• _Aim of the exercise_: Taking the line that contains "-Bvid @('BV1qAaN6tErG', 'BV1St8J6SEhE')" as the first and the final line of the records as the last, write out every line between them exactly, ends included, and nothing else.

START The records

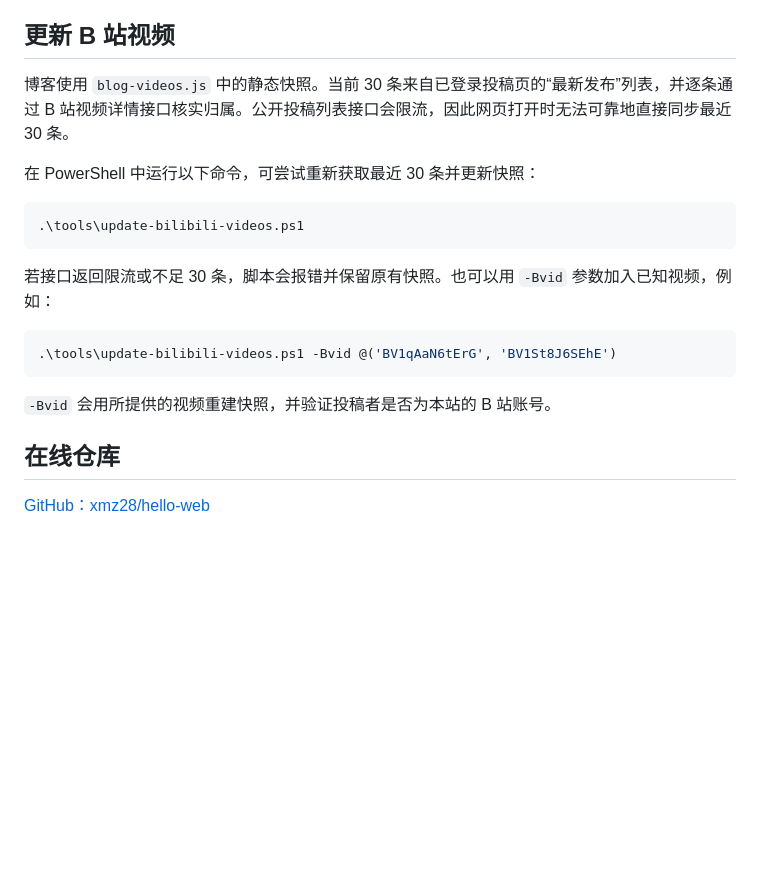
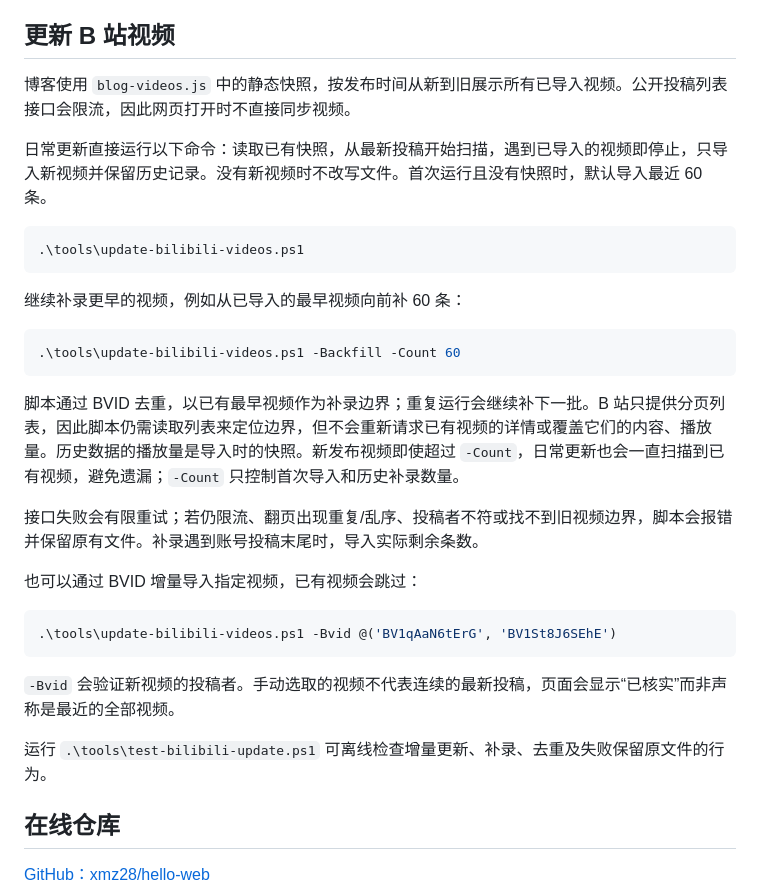
Before and after one commit to xmz28/hello-web, a Markdown page: README.md, the part around the change. Drawn GitHub-style; blank space fills up the shorter version.

Commit message:
更新B站视频维护说明

````diff
--- a/README.md
+++ b/README.md
@@ -121,21 +121,33 @@ python tools/build-network-helper.py
 
 ## 更新 B 站视频
 
-博客使用 `blog-videos.js` 中的静态快照。当前 30 条来自已登录投稿页的“最新发布”列表，并逐条通过 B 站视频详情接口核实归属。公开投稿列表接口会限流，因此网页打开时无法可靠地直接同步最近 30 条。
+博客使用 `blog-videos.js` 中的静态快照，按发布时间从新到旧展示所有已导入视频。公开投稿列表接口会限流，因此网页打开时不直接同步视频。
 
-在 PowerShell 中运行以下命令，可尝试重新获取最近 30 条并更新快照：
+日常更新直接运行以下命令：读取已有快照，从最新投稿开始扫描，遇到已导入的视频即停止，只导入新视频并保留历史记录。没有新视频时不改写文件。首次运行且没有快照时，默认导入最近 60 条。
 
 ```powershell
 .\tools\update-bilibili-videos.ps1
 ```
 
-若接口返回限流或不足 30 条，脚本会报错并保留原有快照。也可以用 `-Bvid` 参数加入已知视频，例如：
+继续补录更早的视频，例如从已导入的最早视频向前补 60 条：
+
+```powershell
+.\tools\update-bilibili-videos.ps1 -Backfill -Count 60
+```
+
+脚本通过 BVID 去重，以已有最早视频作为补录边界；重复运行会继续补下一批。B 站只提供分页列表，因此脚本仍需读取列表来定位边界，但不会重新请求已有视频的详情或覆盖它们的内容、播放量。历史数据的播放量是导入时的快照。新发布视频即使超过 `-Count`，日常更新也会一直扫描到已有视频，避免遗漏；`-Count` 只控制首次导入和历史补录数量。
+
+接口失败会有限重试；若仍限流、翻页出现重复/乱序、投稿者不符或找不到旧视频边界，脚本会报错并保留原有文件。补录遇到账号投稿末尾时，导入实际剩余条数。
+
+也可以通过 BVID 增量导入指定视频，已有视频会跳过：
 
 ```powershell
 .\tools\update-bilibili-videos.ps1 -Bvid @('BV1qAaN6tErG', 'BV1St8J6SEhE')
 ```
 
-`-Bvid` 会用所提供的视频重建快照，并验证投稿者是否为本站的 B 站账号。
+`-Bvid` 会验证新视频的投稿者。手动选取的视频不代表连续的最新投稿，页面会显示“已核实”而非声称是最近的全部视频。
+
+运行 `.\tools\test-bilibili-update.ps1` 可离线检查增量更新、补录、去重及失败保留原文件的行为。
 
 ## 在线仓库
 
````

END The records

• _Response for this exercise_:
 .\tools\update-bilibili-videos.ps1 -Bvid @('BV1qAaN6tErG', 'BV1St8J6SEhE')
 ```
 
-`-Bvid` 会用所提供的视频重建快照，并验证投稿者是否为本站的 B 站账号。
+`-Bvid` 会验证新视频的投稿者。手动选取的视频不代表连续的最新投稿，页面会显示“已核实”而非声称是最近的全部视频。
+
+运行 `.\tools\test-bilibili-update.ps1` 可离线检查增量更新、补录、去重及失败保留原文件的行为。
 
 ## 在线仓库
 
````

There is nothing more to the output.